As the Energy and Water Ombudsman for Victoria, Cynthia gave an overview on the role of the ombudsman in supporting exempt sellers:
We are the dispute resolution scheme for exempt persons. We have 537 members, most of whom are exempt persons. There are energy and water ombudsman’s throughout Australia
As an independent entity, we are not part of government or a regulator – we don’t act for the consumer or for the entity specifically.
Our role is around resolving individual complaints independently and efficiently and seeing what we can do to reduce the occurrence of complaints.
We use the information and data from the 25,000 cases brought to us each year to bring more clarity to what actually is going on for consumers.
We started to see issues around embedded networks, but we were unable to help consumers as embedded networks weren’t members of our schemes. There were gaps in consumers protections, and they were starting to experience detrimental effects because of it.
The group then participated in a discussion with Commissioner Corden inviting questions from the group. Questions included:
the role of the ombudsman in the future of embedded networks
the power of choice for consumers
use of solar power for caravan parks
transfer of licences to a new business owner if the embedded network is sold
where to register as an embedded network provider
where embedded networks can raise complaints about a rouge operator
if the commission regulates the pricing for gas in caravan parks.

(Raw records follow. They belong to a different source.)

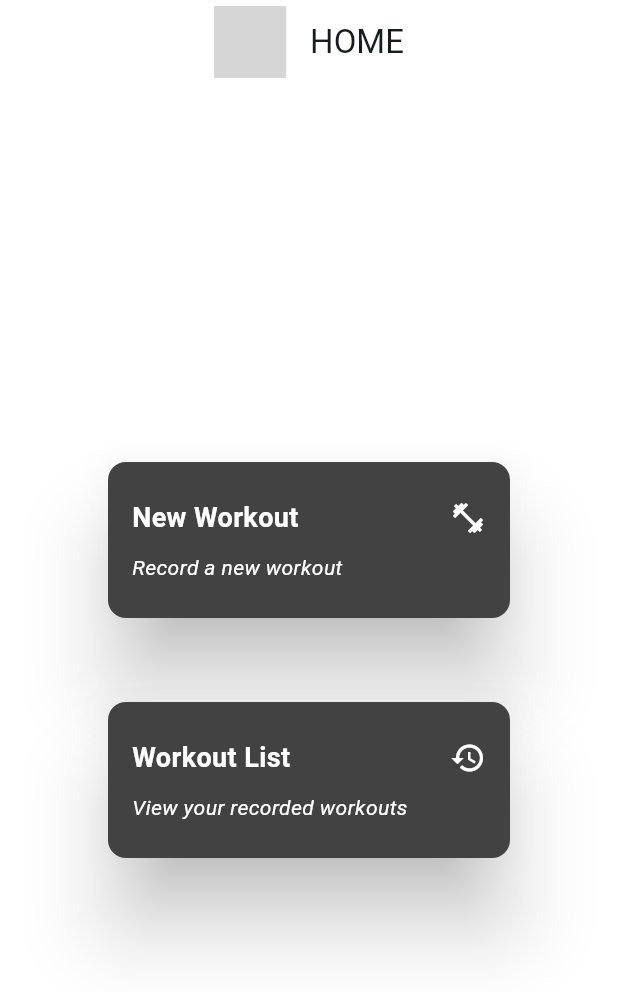
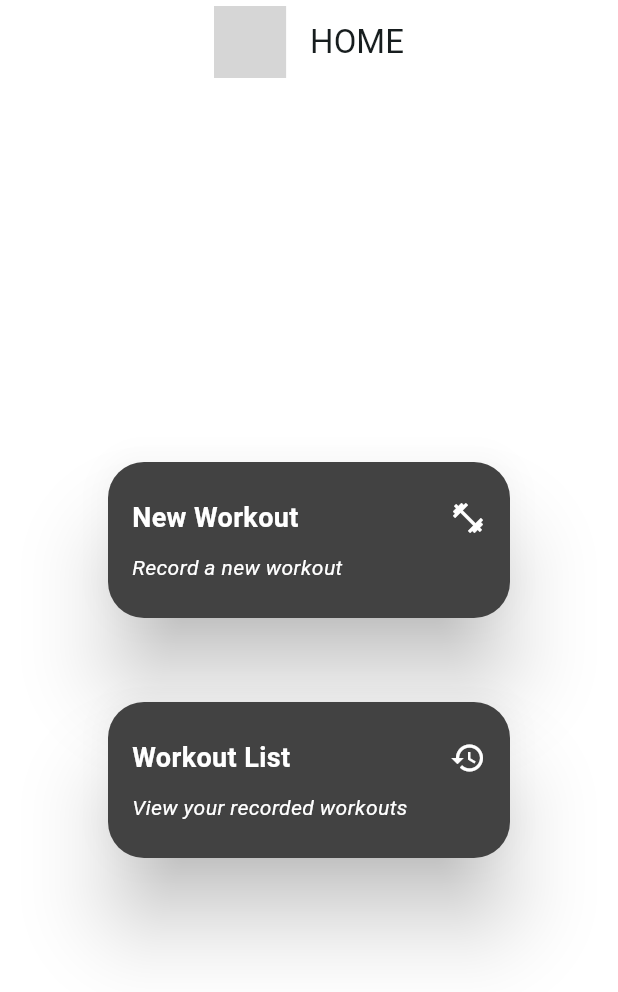
Before and after one commit to dovydaskaupas/magic_workouts, a Flutter app: the screen it shows after launch, on a phone screen of 412 x 824 dp. Shown: the top 992 px of the screen. Run offline on Flutter 3.47's test engine with Material 3 defaults, Android fonts, the phone set to English and light mode, and no system bars; our stand-ins replace flutter_riverpod, flutter_svg, freezed_annotation, go_router, riverpod_annotation; generated files the repository leaves out were written again; network calls fail; grey boxes are pictures that could not be loaded.

Commit message:
Update the card radius

```diff
--- a/lib/constants/ui_properties.dart
+++ b/lib/constants/ui_properties.dart
@@ -10,7 +10,7 @@ class UIProperties {
   static const double paddingText = 10;
   static const double paddingRow = 8;
 
-  static const Radius radiusDropdown = Radius.circular(24);
+  static const Radius radiusGeneric = Radius.circular(24);
 
   static const double widthGeneric = 300;
 }
--- a/lib/screens/home/widgets/workout_card.dart
+++ b/lib/screens/home/widgets/workout_card.dart
@@ -24,8 +24,11 @@ class WorkoutCard extends StatelessWidget {
       width: UIProperties.widthGeneric,
       child: Card(
         clipBehavior: Clip.hardEdge,
+        elevation: UIProperties.elevationCard,
         margin: const EdgeInsets.all(UIProperties.paddingGeneric),
-        elevation: UIProperties.elevationCard,
+        shape: const RoundedRectangleBorder(
+          borderRadius: BorderRadius.all(UIProperties.radiusGeneric),
+        ),
         child: InkWell(
           onTap: onTap,
           child: Padding(
```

Commissioner Corden wrapped up the discussion with key reflections, thanked speakers Energy and Water Ombudsman Cynthia Gerbert and Energy Executive Director Sarah McDowell, and everyone for participating.